Monday 24 July 2017

Pilgrimage to St. Ailbe's Church, Emly

There is no doubt that St. Patrick's place as Apostle of the Irish is unassailable and it was a joy to share in the National Latin Mass Pilgrimage to his shrine at Armagh last month. However, it is equally incontrovertible that the faithful of Munster - and really of all Ireland owe a debt of gratitude to Saint Ailbe, a debt that we made some effort to repay today by means of a pilgrimage to his Church, built upon the site of his Church and monastery, at Emly, Co. Tipperary.

Our Pilgrimage culminated in the celebration of the Holy Sacrifice of the Mass in the Extraordinary Form the Roman Rite.

Samuel Lewis' Topographic Dictionary of Ireland tells us that the ancient geoographer Ptolomy referred to Emly in his second century writings as "Imlagh" one of the three principal towns of Ireland. St. Prosper of Aquitainerecords that Pope Celestine sent Palladius in 431 "to the Scots believing in Christ, to be their first bishop"

We know of four pre-Patrician Saints of Ireland, St. Ailbe of Emly, St. Declan of Ard More, St. Ciaran or Abban and St. Ibar. In the life of St. Declan he is "secundus Patricius et patronus Mumenie" a second Patrick and Patron of Munster.

The Rule of St. Ailbe, a rule of life for his monks, is still extant in 58 verses:
Let him be steady, let him not be restless, let him be wise, learned, pious; let him be vigilant; let him be a slave; let him be humble kindly.

Let him be gentle, close and zealous, let him be modest, generous and gracious; against the torrent of the world, let him be watchful, let him not be reproachful; against the brood of the world, let him be warlike.

The jewel of baptism and communion, let him receive it.
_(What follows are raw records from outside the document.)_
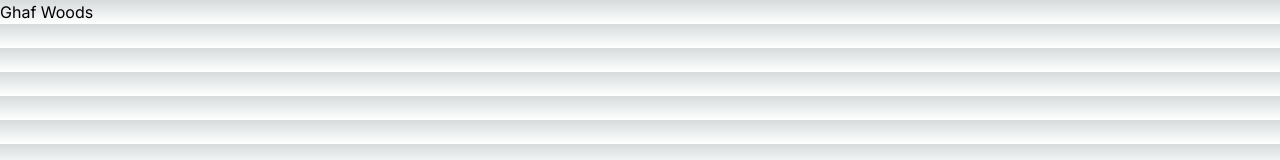
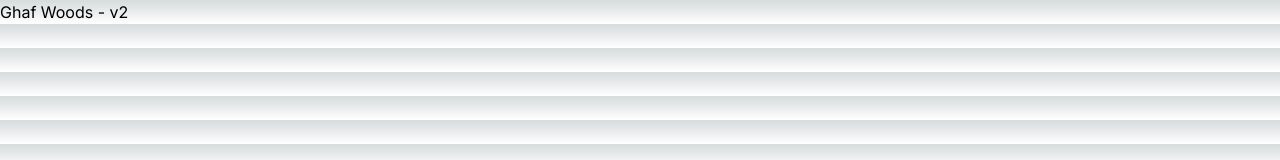
Before and after one commit to Ameer-m/palmarmani, a Next.js app: page /ghaf-woods in a window 1280 px wide. Shown: the top 160 px of the page. Built offline with nearby package versions, Linux system fonts and the light colour scheme.

Commit message:
ghaf-wood v2

```diff
--- a/app/ghaf-woods/page.js
+++ b/app/ghaf-woods/page.js
@@ -1,7 +1,7 @@
 const Ghaf = () => {
     return (
         <div className="text-black">
-            Ghaf Woods
+            Ghaf Woods - v2
         </div>
      );
 }
```
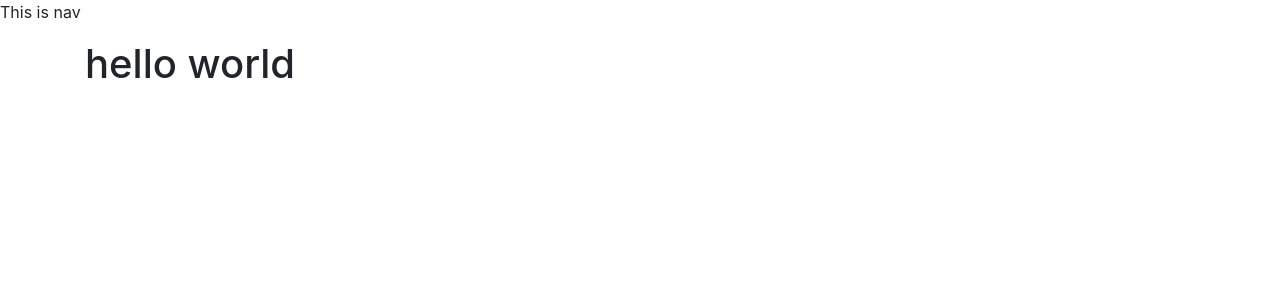
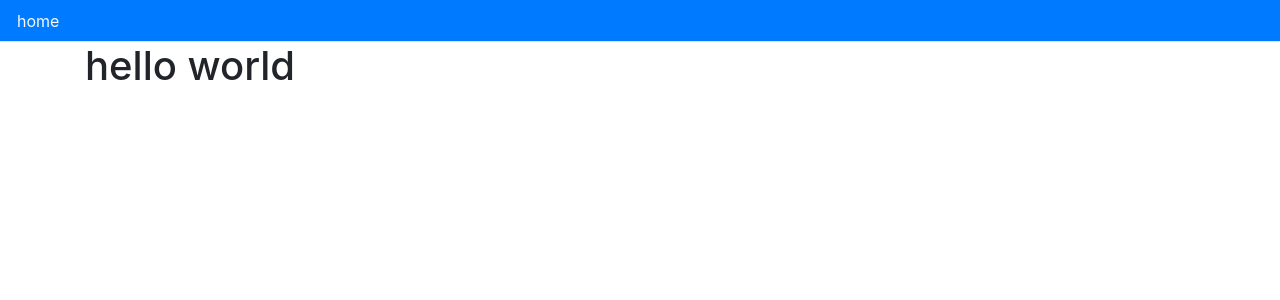
Before and after one commit to davidroman-hub/ultimate-auth, a React (Create React App) app: page / in a window 1280 px wide. Shown: the top 300 px of the page. Built offline with nearby package versions, Linux system fonts and the light colour scheme.

Commit message:
layout part 2

```diff
--- a/src/core/Layout.js
+++ b/src/core/Layout.js
@@ -2,9 +2,16 @@ import React,{Fragment} from 'react';
 
 
 const Layout = ({children}) => {
+    const nav = () => (
+        <ul className="nav nav-tabs bg-primary">
+                <li className="nav-item">
+                    <a href='/' className="text-light nav-link"> home </a>
+                </li>
+        </ul>
+    )
     return(
         <Fragment>
-            <p>This is nav</p>
+            {nav()}
             <div className="container"
             >
                 {children}
```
Let him be constant at prayer, his canonical hours let him not forget; his mind let him bow it down without insolence or contention.

A hundred genuflections for him at the Beata at the beginning of the day… thrice fifty psalms with a hundred genuflections every hour of vespers.

A genuflection thrice, earnestly, after going in past the altar rail, without frivolity and without excitement, going into the presence of the king of the angels.

A clean house for the guests and a big fire, washing and bathing for them, and a couch without sorrow.
The monastery at Emly became the seat of the Diocese of Emly in 1118 at the Synod of Ráth Breasail. The diocese was placed into the administration of the Archdiocese of Cashel after its last Bishop, Blessed Terence O'Brien, was martyred in 1651.

This place, noticed under the name of "Imlagh" by Ptolemy, as one of the three principal towns of Ireland, is of very remote antiquity, and was formerly an important city and the seat of the diocese. A monastery of canons regular was found here by St. Ailbe, or Alibeus, who became its first abbot, and dying in 527, was interred in the abbey. His successors obtained many privileges for the inhabitants. The abbey and town were frequently pillaged and burnt. King John, in the 17th of his reign, granted the privilege of holding markets and fairs in the town, which, since the union of the see of Emly with that of Cashel in 1568, has gradually declined, and is now comparatively an insignificant village, containing only 115 houses. It has a constabulary police station, and fairs are held on May 21st and Sept. 22nd.

The present Church was built about 1880 and houses a stunning collection of stained glass windows, well worth visiting.